Version difference data
━━━━━━━━━━━━━━━━━━━━━━━━━━━━━━
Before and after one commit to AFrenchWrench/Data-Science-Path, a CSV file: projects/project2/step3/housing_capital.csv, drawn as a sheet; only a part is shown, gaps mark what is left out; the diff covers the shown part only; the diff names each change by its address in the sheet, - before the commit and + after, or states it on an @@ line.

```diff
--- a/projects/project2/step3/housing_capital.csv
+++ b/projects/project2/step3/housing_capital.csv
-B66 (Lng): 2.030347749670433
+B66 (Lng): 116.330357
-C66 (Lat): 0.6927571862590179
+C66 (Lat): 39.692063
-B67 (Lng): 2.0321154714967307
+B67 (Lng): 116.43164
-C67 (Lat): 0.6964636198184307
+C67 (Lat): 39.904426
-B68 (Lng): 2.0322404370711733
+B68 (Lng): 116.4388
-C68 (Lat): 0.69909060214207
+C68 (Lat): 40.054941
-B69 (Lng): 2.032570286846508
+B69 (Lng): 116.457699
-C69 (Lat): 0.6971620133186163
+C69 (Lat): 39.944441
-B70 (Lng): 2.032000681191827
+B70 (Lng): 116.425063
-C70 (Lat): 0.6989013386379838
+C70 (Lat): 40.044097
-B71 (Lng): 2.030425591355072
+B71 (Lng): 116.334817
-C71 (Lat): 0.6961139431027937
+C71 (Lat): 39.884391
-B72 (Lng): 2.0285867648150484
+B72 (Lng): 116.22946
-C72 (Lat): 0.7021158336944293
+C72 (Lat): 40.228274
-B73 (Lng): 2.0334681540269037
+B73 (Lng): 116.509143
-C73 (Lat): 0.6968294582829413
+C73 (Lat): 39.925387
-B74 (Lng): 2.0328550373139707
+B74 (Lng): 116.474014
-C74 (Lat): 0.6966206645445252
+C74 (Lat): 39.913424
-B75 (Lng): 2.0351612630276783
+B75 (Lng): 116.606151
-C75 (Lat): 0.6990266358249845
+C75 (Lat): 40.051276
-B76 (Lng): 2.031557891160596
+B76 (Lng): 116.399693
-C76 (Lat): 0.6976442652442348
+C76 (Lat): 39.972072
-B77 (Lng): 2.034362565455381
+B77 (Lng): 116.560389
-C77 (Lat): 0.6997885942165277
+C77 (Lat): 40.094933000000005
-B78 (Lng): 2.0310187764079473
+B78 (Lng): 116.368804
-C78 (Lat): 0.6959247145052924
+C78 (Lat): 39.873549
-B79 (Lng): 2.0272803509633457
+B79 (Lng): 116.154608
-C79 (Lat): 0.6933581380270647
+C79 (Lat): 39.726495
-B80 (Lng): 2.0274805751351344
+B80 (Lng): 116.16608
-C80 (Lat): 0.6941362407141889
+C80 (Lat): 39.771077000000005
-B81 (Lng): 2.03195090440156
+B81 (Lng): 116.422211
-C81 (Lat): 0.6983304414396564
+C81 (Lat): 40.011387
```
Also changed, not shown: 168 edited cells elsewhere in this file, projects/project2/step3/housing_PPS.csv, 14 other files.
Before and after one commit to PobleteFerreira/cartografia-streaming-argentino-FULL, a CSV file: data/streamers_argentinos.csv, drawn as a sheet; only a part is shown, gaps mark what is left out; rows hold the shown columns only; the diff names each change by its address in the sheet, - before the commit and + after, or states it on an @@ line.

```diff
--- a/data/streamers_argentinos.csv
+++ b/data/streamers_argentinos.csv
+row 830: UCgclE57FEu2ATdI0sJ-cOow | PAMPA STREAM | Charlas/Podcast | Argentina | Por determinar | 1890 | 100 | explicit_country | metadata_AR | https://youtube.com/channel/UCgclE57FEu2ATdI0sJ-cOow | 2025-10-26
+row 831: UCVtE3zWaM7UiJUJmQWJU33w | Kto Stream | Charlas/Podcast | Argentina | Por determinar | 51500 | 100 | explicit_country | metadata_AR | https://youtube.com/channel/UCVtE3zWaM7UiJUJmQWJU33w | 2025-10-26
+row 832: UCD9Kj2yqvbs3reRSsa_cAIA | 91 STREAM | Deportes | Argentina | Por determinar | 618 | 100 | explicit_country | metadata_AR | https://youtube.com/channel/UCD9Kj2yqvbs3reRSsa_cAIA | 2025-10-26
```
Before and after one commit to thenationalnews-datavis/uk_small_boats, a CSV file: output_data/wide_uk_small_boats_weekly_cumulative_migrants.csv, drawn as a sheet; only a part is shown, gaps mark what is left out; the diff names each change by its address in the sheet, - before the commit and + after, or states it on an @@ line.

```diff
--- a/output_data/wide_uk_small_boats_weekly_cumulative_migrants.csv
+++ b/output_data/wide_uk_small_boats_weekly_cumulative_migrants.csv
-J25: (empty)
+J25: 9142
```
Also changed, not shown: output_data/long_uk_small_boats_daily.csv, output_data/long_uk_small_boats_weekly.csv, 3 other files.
━━━━━━━━━━━━━━━━━━━━━━━━━━━━━━
Task objective. Exact copies of all the lines above are required.

Exercise answer.
Before and after one commit to AFrenchWrench/Data-Science-Path, a CSV file: projects/project2/step3/housing_capital.csv, drawn as a sheet; only a part is shown, gaps mark what is left out; the diff covers the shown part only; the diff names each change by its address in the sheet, - before the commit and + after, or states it on an @@ line.

```diff
--- a/projects/project2/step3/housing_capital.csv
+++ b/projects/project2/step3/housing_capital.csv
-B66 (Lng): 2.030347749670433
+B66 (Lng): 116.330357
-C66 (Lat): 0.6927571862590179
+C66 (Lat): 39.692063
-B67 (Lng): 2.0321154714967307
+B67 (Lng): 116.43164
-C67 (Lat): 0.6964636198184307
+C67 (Lat): 39.904426
-B68 (Lng): 2.0322404370711733
+B68 (Lng): 116.4388
-C68 (Lat): 0.69909060214207
+C68 (Lat): 40.054941
-B69 (Lng): 2.032570286846508
+B69 (Lng): 116.457699
-C69 (Lat): 0.6971620133186163
+C69 (Lat): 39.944441
-B70 (Lng): 2.032000681191827
+B70 (Lng): 116.425063
-C70 (Lat): 0.6989013386379838
+C70 (Lat): 40.044097
-B71 (Lng): 2.030425591355072
+B71 (Lng): 116.334817
-C71 (Lat): 0.6961139431027937
+C71 (Lat): 39.884391
-B72 (Lng): 2.0285867648150484
+B72 (Lng): 116.22946
-C72 (Lat): 0.7021158336944293
+C72 (Lat): 40.228274
-B73 (Lng): 2.0334681540269037
+B73 (Lng): 116.509143
-C73 (Lat): 0.6968294582829413
+C73 (Lat): 39.925387
-B74 (Lng): 2.0328550373139707
+B74 (Lng): 116.474014
-C74 (Lat): 0.6966206645445252
+C74 (Lat): 39.913424
-B75 (Lng): 2.0351612630276783
+B75 (Lng): 116.606151
-C75 (Lat): 0.6990266358249845
+C75 (Lat): 40.051276
-B76 (Lng): 2.031557891160596
+B76 (Lng): 116.399693
-C76 (Lat): 0.6976442652442348
+C76 (Lat): 39.972072
-B77 (Lng): 2.034362565455381
+B77 (Lng): 116.560389
-C77 (Lat): 0.6997885942165277
+C77 (Lat): 40.094933000000005
-B78 (Lng): 2.0310187764079473
+B78 (Lng): 116.368804
-C78 (Lat): 0.6959247145052924
+C78 (Lat): 39.873549
-B79 (Lng): 2.0272803509633457
+B79 (Lng): 116.154608
-C79 (Lat): 0.6933581380270647
+C79 (Lat): 39.726495
-B80 (Lng): 2.0274805751351344
+B80 (Lng): 116.16608
-C80 (Lat): 0.6941362407141889
+C80 (Lat): 39.771077000000005
-B81 (Lng): 2.03195090440156
+B81 (Lng): 116.422211
-C81 (Lat): 0.6983304414396564
+C81 (Lat): 40.011387
```
Also changed, not shown: 168 edited cells elsewhere in this file, projects/project2/step3/housing_PPS.csv, 14 other files.
Before and after one commit to PobleteFerreira/cartografia-streaming-argentino-FULL, a CSV file: data/streamers_argentinos.csv, drawn as a sheet; only a part is shown, gaps mark what is left out; rows hold the shown columns only; the diff names each change by its address in the sheet, - before the commit and + after, or states it on an @@ line.

```diff
--- a/data/streamers_argentinos.csv
+++ b/data/streamers_argentinos.csv
+row 830: UCgclE57FEu2ATdI0sJ-cOow | PAMPA STREAM | Charlas/Podcast | Argentina | Por determinar | 1890 | 100 | explicit_country | metadata_AR | https://youtube.com/channel/UCgclE57FEu2ATdI0sJ-cOow | 2025-10-26
+row 831: UCVtE3zWaM7UiJUJmQWJU33w | Kto Stream | Charlas/Podcast | Argentina | Por determinar | 51500 | 100 | explicit_country | metadata_AR | https://youtube.com/channel/UCVtE3zWaM7UiJUJmQWJU33w | 2025-10-26
+row 832: UCD9Kj2yqvbs3reRSsa_cAIA | 91 STREAM | Deportes | Argentina | Por determinar | 618 | 100 | explicit_country | metadata_AR | https://youtube.com/channel/UCD9Kj2yqvbs3reRSsa_cAIA | 2025-10-26
```
Before and after one commit to thenationalnews-datavis/uk_small_boats, a CSV file: output_data/wide_uk_small_boats_weekly_cumulative_migrants.csv, drawn as a sheet; only a part is shown, gaps mark what is left out; the diff names each change by its address in the sheet, - before the commit and + after, or states it on an @@ line.

```diff
--- a/output_data/wide_uk_small_boats_weekly_cumulative_migrants.csv
+++ b/output_data/wide_uk_small_boats_weekly_cumulative_migrants.csv
-J25: (empty)
+J25: 9142
```
Also changed, not shown: output_data/long_uk_small_boats_daily.csv, output_data/long_uk_small_boats_weekly.csv, 3 other files.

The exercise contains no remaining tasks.